**Exercise directions:** Copy all lines holding the word "label" from the entries.
==== Exercise data
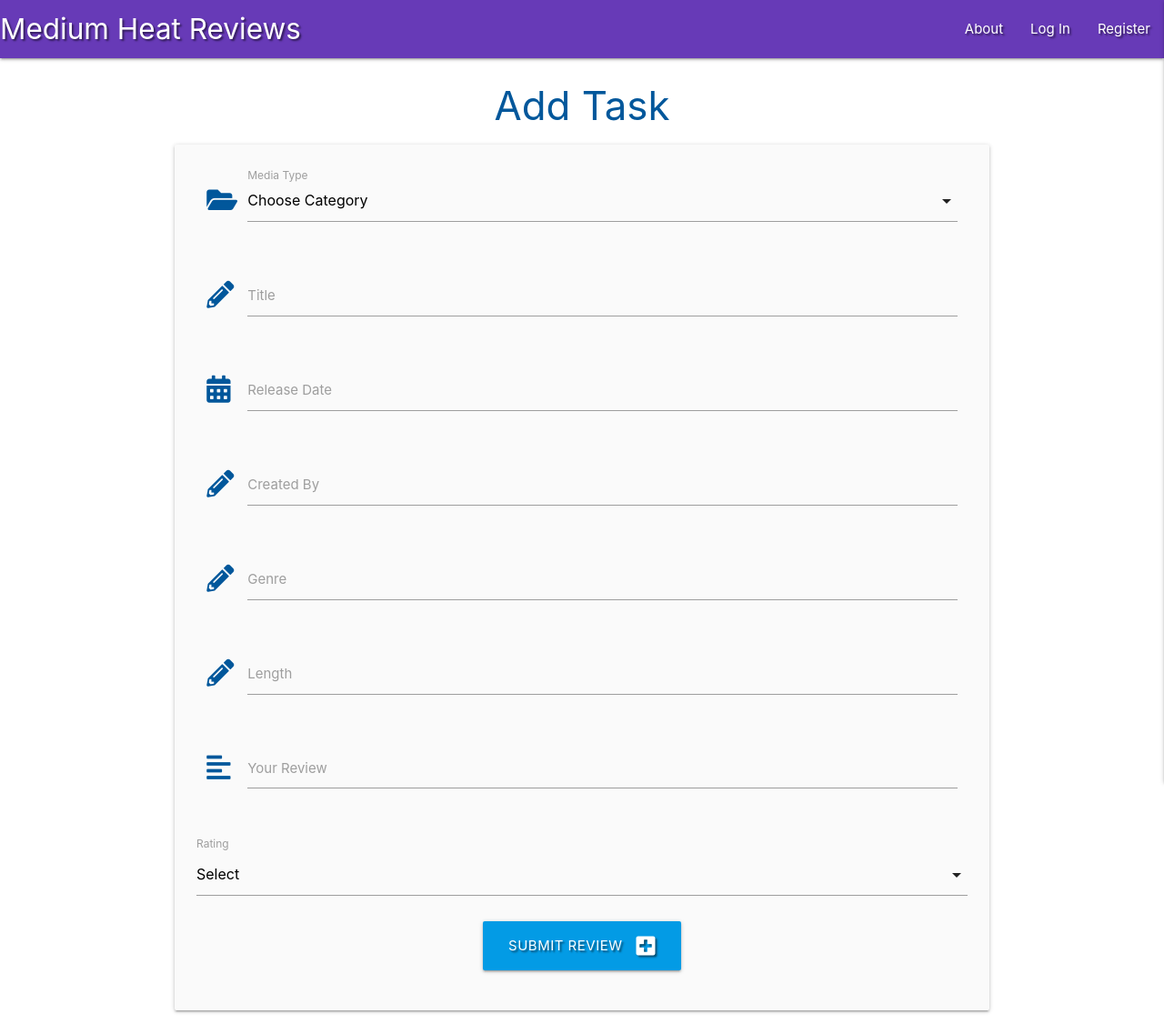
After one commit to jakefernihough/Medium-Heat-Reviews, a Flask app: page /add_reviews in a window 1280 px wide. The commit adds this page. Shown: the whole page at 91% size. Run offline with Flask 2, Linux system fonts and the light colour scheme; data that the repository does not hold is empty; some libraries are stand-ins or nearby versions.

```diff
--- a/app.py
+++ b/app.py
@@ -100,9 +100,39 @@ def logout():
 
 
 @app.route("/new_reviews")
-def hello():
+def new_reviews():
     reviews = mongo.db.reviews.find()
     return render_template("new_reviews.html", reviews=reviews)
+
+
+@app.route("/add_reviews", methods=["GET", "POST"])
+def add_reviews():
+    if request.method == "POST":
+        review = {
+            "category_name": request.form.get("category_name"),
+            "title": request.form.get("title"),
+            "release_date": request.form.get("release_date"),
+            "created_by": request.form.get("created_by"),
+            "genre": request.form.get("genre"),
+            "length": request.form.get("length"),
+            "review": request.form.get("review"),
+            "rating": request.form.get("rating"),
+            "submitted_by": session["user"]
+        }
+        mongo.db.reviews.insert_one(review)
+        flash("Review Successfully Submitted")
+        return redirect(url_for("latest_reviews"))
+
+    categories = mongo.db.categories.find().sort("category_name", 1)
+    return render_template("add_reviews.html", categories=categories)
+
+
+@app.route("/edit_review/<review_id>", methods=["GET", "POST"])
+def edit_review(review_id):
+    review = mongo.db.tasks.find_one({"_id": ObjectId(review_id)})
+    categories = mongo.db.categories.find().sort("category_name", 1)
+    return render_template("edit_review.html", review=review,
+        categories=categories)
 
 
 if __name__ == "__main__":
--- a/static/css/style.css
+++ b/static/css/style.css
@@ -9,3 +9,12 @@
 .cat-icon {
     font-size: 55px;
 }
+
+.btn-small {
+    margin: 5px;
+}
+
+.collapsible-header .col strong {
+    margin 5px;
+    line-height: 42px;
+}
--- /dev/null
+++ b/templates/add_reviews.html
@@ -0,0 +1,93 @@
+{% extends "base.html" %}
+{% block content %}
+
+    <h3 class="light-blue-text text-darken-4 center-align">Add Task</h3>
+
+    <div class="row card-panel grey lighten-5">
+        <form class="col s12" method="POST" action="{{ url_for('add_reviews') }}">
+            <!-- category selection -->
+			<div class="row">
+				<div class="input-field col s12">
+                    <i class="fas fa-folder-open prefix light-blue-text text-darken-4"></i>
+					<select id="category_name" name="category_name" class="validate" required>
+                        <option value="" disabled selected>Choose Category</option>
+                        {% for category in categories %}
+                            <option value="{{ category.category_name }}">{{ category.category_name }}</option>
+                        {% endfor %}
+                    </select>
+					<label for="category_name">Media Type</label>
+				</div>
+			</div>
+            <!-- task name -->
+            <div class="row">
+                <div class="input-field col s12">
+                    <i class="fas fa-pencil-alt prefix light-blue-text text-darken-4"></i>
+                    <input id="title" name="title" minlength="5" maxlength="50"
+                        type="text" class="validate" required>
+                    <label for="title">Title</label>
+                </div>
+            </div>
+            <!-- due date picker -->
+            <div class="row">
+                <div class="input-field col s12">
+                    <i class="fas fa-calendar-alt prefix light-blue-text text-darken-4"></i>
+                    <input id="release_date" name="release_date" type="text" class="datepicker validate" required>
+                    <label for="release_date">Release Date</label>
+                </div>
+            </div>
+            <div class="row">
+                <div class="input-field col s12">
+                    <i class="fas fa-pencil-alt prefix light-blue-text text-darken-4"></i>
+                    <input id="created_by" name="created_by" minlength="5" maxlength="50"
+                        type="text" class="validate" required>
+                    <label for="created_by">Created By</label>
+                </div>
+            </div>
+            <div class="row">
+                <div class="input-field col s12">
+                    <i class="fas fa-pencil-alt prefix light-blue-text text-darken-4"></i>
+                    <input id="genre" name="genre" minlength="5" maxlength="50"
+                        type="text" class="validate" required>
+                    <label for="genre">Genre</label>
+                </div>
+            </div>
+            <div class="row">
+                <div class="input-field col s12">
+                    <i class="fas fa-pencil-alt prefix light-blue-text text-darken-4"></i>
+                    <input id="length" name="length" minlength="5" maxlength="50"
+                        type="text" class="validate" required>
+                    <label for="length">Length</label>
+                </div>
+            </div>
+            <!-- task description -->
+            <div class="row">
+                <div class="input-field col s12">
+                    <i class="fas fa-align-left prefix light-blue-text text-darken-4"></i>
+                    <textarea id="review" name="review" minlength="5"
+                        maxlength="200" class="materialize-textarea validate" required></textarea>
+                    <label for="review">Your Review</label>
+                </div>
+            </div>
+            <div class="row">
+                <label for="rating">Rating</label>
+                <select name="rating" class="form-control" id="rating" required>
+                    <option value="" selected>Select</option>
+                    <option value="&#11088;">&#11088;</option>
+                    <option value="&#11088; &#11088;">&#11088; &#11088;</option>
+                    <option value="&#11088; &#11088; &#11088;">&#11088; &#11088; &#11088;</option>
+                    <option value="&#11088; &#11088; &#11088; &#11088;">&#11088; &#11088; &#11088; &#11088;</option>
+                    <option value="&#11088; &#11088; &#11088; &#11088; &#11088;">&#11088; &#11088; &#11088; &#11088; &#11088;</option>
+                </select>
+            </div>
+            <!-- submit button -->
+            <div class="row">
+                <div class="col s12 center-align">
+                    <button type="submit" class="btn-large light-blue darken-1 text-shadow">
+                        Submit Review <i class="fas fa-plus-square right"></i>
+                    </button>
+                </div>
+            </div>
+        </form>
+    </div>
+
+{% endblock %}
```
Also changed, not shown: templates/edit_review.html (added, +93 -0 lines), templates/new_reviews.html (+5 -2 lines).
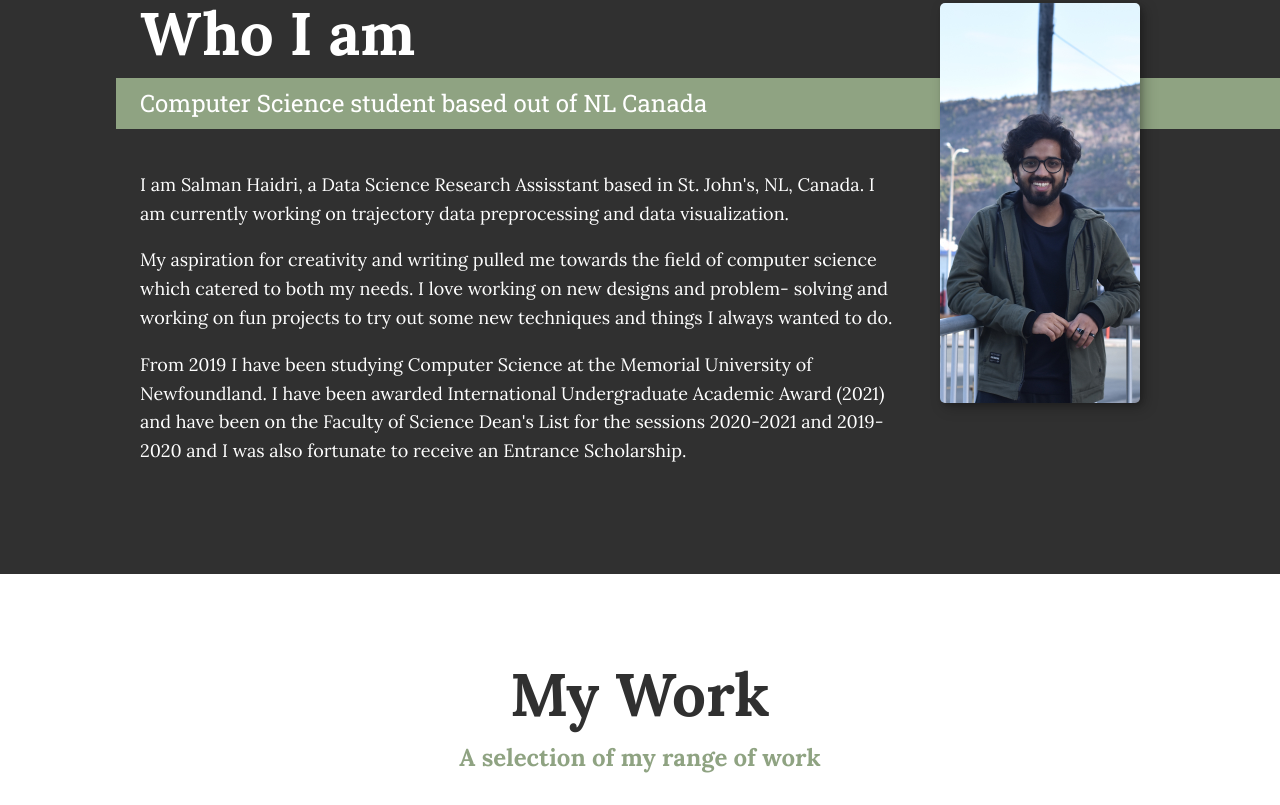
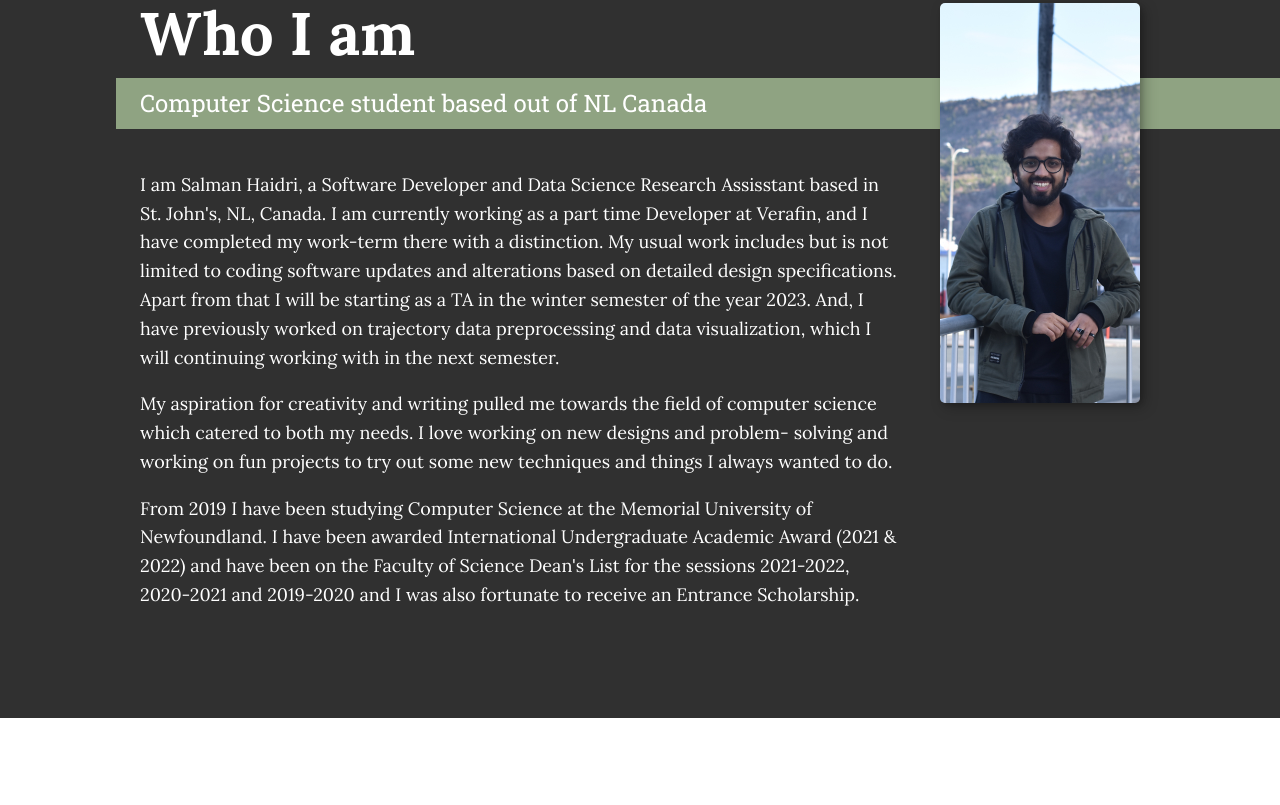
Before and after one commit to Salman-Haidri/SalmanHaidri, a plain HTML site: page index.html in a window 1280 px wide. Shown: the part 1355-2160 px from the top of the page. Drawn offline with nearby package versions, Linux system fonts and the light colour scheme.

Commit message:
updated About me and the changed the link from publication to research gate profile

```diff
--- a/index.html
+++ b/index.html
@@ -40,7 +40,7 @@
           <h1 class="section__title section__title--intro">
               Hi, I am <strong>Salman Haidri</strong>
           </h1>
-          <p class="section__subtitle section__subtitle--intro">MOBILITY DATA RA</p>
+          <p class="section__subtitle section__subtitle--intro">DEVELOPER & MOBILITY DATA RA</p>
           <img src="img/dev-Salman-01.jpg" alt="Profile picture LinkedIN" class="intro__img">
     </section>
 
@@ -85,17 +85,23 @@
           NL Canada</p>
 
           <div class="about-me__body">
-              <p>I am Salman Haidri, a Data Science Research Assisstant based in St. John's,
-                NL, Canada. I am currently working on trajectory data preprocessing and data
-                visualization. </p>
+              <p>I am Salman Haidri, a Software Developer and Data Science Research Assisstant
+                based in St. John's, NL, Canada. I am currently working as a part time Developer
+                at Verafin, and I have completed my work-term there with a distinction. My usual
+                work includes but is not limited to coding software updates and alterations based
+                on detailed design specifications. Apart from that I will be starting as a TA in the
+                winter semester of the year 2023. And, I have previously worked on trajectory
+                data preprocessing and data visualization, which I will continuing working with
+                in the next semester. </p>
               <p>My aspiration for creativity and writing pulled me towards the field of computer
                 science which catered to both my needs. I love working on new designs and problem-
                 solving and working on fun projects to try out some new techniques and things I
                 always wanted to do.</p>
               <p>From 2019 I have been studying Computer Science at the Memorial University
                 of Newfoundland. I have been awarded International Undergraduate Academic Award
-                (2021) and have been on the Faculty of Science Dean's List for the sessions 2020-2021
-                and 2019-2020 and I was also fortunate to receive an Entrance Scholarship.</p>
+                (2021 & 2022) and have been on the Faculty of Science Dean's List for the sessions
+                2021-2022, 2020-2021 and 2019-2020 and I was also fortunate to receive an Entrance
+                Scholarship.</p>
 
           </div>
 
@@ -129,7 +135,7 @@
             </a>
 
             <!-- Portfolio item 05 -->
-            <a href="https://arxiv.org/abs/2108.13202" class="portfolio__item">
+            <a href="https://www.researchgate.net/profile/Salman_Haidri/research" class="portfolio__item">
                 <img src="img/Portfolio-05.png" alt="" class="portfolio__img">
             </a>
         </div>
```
========
**Result of this task:**
+					<label for="category_name">Media Type</label>
+                    <label for="title">Title</label>
+                    <label for="release_date">Release Date</label>
+                    <label for="created_by">Created By</label>
+                    <label for="genre">Genre</label>
+                    <label for="length">Length</label>
+                    <label for="review">Your Review</label>
+                <label for="rating">Rating</label>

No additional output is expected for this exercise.